WORK TASK:
Using the records that follow, copy every line containing the word "Drawn".
◇ ◇ ◇ ◇
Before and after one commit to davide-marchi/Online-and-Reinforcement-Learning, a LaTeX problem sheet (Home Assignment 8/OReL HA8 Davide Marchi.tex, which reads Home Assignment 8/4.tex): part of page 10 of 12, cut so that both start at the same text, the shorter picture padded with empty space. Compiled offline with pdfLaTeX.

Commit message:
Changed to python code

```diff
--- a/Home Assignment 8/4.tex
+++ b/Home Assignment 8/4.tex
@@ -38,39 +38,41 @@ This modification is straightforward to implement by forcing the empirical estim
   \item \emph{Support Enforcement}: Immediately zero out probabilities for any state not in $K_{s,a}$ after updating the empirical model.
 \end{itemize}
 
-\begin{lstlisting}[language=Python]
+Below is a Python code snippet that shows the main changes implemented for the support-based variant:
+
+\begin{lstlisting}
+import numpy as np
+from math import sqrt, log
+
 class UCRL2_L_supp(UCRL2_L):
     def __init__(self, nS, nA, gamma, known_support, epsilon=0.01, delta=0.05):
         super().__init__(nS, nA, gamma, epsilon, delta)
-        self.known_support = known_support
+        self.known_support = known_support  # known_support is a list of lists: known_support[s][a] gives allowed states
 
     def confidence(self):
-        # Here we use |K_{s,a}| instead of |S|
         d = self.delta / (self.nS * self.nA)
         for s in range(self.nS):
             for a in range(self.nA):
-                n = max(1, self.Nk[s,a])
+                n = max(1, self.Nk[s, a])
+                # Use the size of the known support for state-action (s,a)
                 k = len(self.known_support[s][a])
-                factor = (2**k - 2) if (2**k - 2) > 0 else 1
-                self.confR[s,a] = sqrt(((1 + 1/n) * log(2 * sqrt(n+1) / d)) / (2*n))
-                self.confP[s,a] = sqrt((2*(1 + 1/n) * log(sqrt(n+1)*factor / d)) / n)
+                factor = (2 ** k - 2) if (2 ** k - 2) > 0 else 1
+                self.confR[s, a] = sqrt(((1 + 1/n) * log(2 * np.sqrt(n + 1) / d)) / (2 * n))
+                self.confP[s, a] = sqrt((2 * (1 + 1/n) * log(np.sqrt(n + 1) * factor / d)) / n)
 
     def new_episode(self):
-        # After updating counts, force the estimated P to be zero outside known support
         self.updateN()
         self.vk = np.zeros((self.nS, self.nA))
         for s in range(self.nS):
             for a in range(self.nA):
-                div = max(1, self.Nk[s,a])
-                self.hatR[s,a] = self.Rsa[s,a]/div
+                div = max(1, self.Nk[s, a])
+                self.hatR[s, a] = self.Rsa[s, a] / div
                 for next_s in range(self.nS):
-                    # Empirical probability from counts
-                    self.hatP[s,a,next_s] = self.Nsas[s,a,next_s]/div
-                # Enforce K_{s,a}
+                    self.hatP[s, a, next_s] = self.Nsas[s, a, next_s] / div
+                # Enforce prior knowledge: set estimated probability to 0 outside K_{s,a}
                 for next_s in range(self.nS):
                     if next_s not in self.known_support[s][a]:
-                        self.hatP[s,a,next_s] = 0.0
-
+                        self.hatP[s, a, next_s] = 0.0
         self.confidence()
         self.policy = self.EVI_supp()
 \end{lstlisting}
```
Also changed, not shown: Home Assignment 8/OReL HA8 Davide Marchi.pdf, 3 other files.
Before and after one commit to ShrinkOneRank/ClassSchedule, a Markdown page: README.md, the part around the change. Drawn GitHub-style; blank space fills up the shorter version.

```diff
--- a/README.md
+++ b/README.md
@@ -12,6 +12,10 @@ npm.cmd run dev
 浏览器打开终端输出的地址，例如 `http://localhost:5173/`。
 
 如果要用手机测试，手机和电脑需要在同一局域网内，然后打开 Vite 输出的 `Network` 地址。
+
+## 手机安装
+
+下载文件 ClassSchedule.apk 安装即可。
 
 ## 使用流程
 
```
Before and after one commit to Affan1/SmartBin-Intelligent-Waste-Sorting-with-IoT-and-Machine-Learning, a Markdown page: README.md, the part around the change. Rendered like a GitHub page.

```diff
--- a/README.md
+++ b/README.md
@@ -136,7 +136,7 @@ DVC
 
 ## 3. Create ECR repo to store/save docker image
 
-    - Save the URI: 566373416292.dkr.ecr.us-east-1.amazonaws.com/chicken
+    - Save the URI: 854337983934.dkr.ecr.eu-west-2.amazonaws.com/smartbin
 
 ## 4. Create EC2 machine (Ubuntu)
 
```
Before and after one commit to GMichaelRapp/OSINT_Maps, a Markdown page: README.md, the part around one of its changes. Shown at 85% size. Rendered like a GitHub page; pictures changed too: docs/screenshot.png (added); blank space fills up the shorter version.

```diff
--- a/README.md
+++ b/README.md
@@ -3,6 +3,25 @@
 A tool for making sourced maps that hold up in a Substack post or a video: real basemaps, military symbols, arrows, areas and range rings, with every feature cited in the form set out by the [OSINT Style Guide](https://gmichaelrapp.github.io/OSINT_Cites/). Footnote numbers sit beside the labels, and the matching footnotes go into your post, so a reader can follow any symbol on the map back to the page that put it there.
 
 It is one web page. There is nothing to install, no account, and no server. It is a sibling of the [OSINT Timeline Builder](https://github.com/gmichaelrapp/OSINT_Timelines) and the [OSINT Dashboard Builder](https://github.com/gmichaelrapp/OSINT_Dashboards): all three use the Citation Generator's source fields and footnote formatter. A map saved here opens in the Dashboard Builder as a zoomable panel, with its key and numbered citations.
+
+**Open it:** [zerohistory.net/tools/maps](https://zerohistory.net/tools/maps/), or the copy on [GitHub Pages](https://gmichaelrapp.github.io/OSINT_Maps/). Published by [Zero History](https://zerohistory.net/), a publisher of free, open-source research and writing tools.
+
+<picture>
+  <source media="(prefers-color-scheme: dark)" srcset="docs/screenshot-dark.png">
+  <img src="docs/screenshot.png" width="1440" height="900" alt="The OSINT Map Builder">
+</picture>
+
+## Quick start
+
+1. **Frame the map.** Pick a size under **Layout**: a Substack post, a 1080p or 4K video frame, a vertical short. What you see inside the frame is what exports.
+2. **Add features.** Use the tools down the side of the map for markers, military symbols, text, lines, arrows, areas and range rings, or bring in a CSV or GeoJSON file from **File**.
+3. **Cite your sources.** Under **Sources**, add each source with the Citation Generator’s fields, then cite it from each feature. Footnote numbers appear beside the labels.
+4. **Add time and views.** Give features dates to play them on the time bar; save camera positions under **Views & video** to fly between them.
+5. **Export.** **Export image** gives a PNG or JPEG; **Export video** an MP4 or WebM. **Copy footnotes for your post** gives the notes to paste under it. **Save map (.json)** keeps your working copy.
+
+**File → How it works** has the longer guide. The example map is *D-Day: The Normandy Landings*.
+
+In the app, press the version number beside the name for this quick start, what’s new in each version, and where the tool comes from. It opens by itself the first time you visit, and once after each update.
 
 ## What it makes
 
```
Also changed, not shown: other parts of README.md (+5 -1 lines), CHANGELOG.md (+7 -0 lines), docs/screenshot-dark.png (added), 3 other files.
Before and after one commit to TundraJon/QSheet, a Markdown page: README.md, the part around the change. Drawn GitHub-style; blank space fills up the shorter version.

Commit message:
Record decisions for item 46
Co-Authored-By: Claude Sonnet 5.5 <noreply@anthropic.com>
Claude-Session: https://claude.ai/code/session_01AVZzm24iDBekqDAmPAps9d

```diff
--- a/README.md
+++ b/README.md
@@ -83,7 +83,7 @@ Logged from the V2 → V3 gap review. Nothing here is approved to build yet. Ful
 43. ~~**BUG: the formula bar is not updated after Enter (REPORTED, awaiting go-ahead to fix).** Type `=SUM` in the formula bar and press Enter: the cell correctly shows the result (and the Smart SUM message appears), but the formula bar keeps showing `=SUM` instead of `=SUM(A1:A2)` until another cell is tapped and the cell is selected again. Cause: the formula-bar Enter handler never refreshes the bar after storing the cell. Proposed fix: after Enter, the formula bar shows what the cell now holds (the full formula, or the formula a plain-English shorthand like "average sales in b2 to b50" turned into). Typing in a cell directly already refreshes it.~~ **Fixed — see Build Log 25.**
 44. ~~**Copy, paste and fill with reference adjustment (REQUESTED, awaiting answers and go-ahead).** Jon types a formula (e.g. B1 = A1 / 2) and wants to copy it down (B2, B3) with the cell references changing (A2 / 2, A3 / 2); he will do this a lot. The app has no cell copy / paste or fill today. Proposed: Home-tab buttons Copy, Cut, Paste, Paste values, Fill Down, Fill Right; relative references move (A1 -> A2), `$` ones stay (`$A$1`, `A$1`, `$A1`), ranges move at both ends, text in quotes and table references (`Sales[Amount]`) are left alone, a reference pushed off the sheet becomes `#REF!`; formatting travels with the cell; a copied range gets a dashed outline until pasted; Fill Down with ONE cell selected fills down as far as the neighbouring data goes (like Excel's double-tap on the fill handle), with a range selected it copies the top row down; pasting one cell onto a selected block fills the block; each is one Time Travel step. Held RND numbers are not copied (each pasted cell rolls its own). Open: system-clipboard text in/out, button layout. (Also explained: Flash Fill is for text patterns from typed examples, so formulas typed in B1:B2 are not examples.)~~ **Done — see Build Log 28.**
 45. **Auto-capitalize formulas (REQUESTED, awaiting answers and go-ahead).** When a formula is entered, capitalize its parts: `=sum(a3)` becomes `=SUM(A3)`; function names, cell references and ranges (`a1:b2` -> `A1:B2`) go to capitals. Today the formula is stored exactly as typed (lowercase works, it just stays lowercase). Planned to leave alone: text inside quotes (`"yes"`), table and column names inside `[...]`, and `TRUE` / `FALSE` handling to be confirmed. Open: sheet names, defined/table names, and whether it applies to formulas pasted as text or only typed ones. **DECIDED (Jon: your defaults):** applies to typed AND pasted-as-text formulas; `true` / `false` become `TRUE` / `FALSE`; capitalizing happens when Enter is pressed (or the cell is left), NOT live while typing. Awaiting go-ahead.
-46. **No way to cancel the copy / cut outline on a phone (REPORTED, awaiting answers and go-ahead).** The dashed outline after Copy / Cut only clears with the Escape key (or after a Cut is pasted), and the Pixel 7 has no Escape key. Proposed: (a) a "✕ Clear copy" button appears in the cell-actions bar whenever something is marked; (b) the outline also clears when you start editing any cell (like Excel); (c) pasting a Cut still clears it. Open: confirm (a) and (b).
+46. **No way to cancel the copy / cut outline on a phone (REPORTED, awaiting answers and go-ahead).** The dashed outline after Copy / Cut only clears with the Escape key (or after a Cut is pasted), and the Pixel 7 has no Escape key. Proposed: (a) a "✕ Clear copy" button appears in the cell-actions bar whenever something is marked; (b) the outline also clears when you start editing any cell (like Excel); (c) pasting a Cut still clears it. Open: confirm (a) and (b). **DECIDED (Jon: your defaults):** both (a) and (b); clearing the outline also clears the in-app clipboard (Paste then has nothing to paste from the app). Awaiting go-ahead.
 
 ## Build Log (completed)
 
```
◇ ◇ ◇ ◇
ANSWER SECTION:
Before and after one commit to ShrinkOneRank/ClassSchedule, a Markdown page: README.md, the part around the change. Drawn GitHub-style; blank space fills up the shorter version.
Before and after one commit to TundraJon/QSheet, a Markdown page: README.md, the part around the change. Drawn GitHub-style; blank space fills up the shorter version.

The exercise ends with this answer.